Injured on the job and need help understanding more about your legal options while receiving benefits? Having difficulty getting your benefits?

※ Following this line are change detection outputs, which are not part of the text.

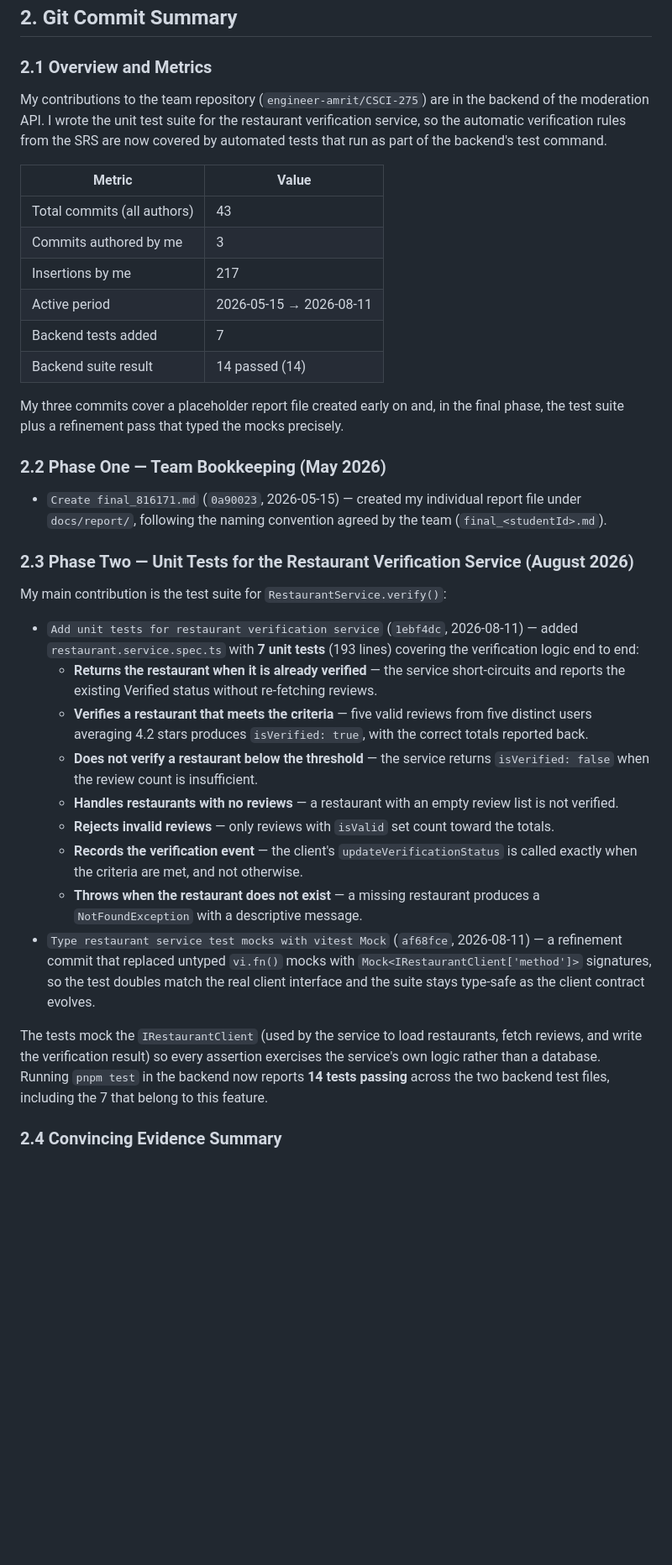
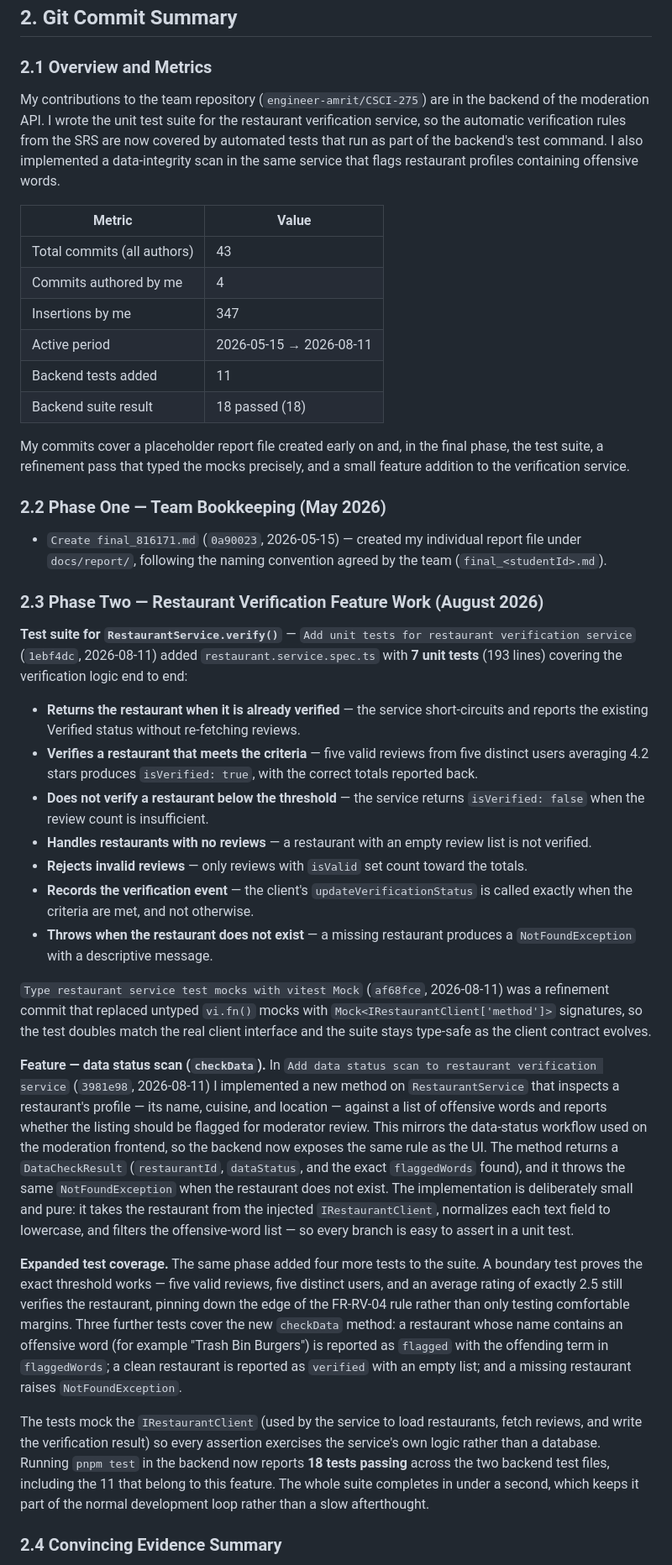
Before and after one commit to engineer-amrit/CSCI-275, a Markdown page: docs/report/final_816171.md, the part around one of its changes. Shown at 84% size. Rendered like a GitHub page; blank space fills up the shorter version.

Commit message:
Expand final report with data status scan and boundary tests

```diff
--- a/docs/report/final_816171.md
+++ b/docs/report/final_816171.md
@@ -22,38 +22,42 @@ I also supported the team's decision to keep verification automated for restaura
 
 ### 2.1 Overview and Metrics
 
-My contributions to the team repository (`engineer-amrit/CSCI-275`) are in the backend of the moderation API. I wrote the unit test suite for the restaurant verification service, so the automatic verification rules from the SRS are now covered by automated tests that run as part of the backend's test command.
+My contributions to the team repository (`engineer-amrit/CSCI-275`) are in the backend of the moderation API. I wrote the unit test suite for the restaurant verification service, so the automatic verification rules from the SRS are now covered by automated tests that run as part of the backend's test command. I also implemented a data-integrity scan in the same service that flags restaurant profiles containing offensive words.
 
 | Metric | Value |
 | --- | --- |
 | Total commits (all authors) | 43 |
-| Commits authored by me | 3 |
-| Insertions by me | 217 |
+| Commits authored by me | 4 |
+| Insertions by me | 347 |
 | Active period | 2026-05-15 → 2026-08-11 |
-| Backend tests added | 7 |
-| Backend suite result | 14 passed (14) |
+| Backend tests added | 11 |
+| Backend suite result | 18 passed (18) |
 
-My three commits cover a placeholder report file created early on and, in the final phase, the test suite plus a refinement pass that typed the mocks precisely.
+My commits cover a placeholder report file created early on and, in the final phase, the test suite, a refinement pass that typed the mocks precisely, and a small feature addition to the verification service.
 
 ### 2.2 Phase One — Team Bookkeeping (May 2026)
 
 - `Create final_816171.md` (`0a90023`, 2026-05-15) — created my individual report file under `docs/report/`, following the naming convention agreed by the team (`final_<studentId>.md`).
 
-### 2.3 Phase Two — Unit Tests for the Restaurant Verification Service (August 2026)
+### 2.3 Phase Two — Restaurant Verification Feature Work (August 2026)
 
-My main contribution is the test suite for `RestaurantService.verify()`:
+**Test suite for `RestaurantService.verify()`** — `Add unit tests for restaurant verification service` (`1ebf4dc`, 2026-08-11) added `restaurant.service.spec.ts` with **7 unit tests** (193 lines) covering the verification logic end to end:
 
-- `Add unit tests for restaurant verification service` (`1ebf4dc`, 2026-08-11) — added `restaurant.service.spec.ts` with **7 unit tests** (193 lines) covering the verification logic end to end:
-  - **Returns the restaurant when it is already verified** — the service short-circuits and reports the existing Verified status without re-fetching reviews.
-  - **Verifies a restaurant that meets the criteria** — five valid reviews from five distinct users averaging 4.2 stars produces `isVerified: true`, with the correct totals reported back.
-  - **Does not verify a restaurant below the threshold** — the service returns `isVerified: false` when the review count is insufficient.
-  - **Handles restaurants with no reviews** — a restaurant with an empty review list is not verified.
-  - **Rejects invalid reviews** — only reviews with `isValid` set count toward the totals.
-  - **Records the verification event** — the client's `updateVerificationStatus` is called exactly when the criteria are met, and not otherwise.
-  - **Throws when the restaurant does not exist** — a missing restaurant produces a `NotFoundException` with a descriptive message.
-- `Type restaurant service test mocks with vitest Mock` (`af68fce`, 2026-08-11) — a refinement commit that replaced untyped `vi.fn()` mocks with `Mock<IRestaurantClient['method']>` signatures, so the test doubles match the real client interface and the suite stays type-safe as the client contract evolves.
+- **Returns the restaurant when it is already verified** — the service short-circuits and reports the existing Verified status without re-fetching reviews.
+- **Verifies a restaurant that meets the criteria** — five valid reviews from five distinct users averaging 4.2 stars produces `isVerified: true`, with the correct totals reported back.
+- **Does not verify a restaurant below the threshold** — the service returns `isVerified: false` when the review count is insufficient.
+- **Handles restaurants with no reviews** — a restaurant with an empty review list is not verified.
+- **Rejects invalid reviews** — only reviews with `isValid` set count toward the totals.
+- **Records the verification event** — the client's `updateVerificationStatus` is called exactly when the criteria are met, and not otherwise.
+- **Throws when the restaurant does not exist** — a missing restaurant produces a `NotFoundException` with a descriptive message.
 
-The tests mock the `IRestaurantClient` (used by the service to load restaurants, fetch reviews, and write the verification result) so every assertion exercises the service's own logic rather than a database. Running `pnpm test` in the backend now reports **14 tests passing** across the two backend test files, including the 7 that belong to this feature.
+`Type restaurant service test mocks with vitest Mock` (`af68fce`, 2026-08-11) was a refinement commit that replaced untyped `vi.fn()` mocks with `Mock<IRestaurantClient['method']>` signatures, so the test doubles match the real client interface and the suite stays type-safe as the client contract evolves.
+
+**Feature — data status scan (`checkData`).** In `Add data status scan to restaurant verification service` (`3981e98`, 2026-08-11) I implemented a new method on `RestaurantService` that inspects a restaurant's profile — its name, cuisine, and location — against a list of offensive words and reports whether the listing should be flagged for moderator review. This mirrors the data-status workflow used on the moderation frontend, so the backend now exposes the same rule as the UI. The method returns a `DataCheckResult` (`restaurantId`, `dataStatus`, and the exact `flaggedWords` found), and it throws the same `NotFoundException` when the restaurant does not exist. The implementation is deliberately small and pure: it takes the restaurant from the injected `IRestaurantClient`, normalizes each text field to lowercase, and filters the offensive-word list — so every branch is easy to assert in a unit test.
+
+**Expanded test coverage.** The same phase added four more tests to the suite. A boundary test proves the exact threshold works — five valid reviews, five distinct users, and an average rating of exactly 2.5 still verifies the restaurant, pinning down the edge of the FR-RV-04 rule rather than only testing comfortable margins. Three further tests cover the new `checkData` method: a restaurant whose name contains an offensive word (for example "Trash Bin Burgers") is reported as `flagged` with the offending term in `flaggedWords`; a clean restaurant is reported as `verified` with an empty list; and a missing restaurant raises `NotFoundException`.
+
+The tests mock the `IRestaurantClient` (used by the service to load restaurants, fetch reviews, and write the verification result) so every assertion exercises the service's own logic rather than a database. Running `pnpm test` in the backend now reports **18 tests passing** across the two backend test files, including the 11 that belong to this feature. The whole suite completes in under a second, which keeps it part of the normal development loop rather than a slow afterthought.
 
 ### 2.4 Convincing Evidence Summary
 
```
Also changed, not shown: other parts of docs/report/final_816171.md (+3 -2 lines).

Our Silver Spring workers’ compensation attorneys available to help you with all your workers’ compensation questions and claim issues.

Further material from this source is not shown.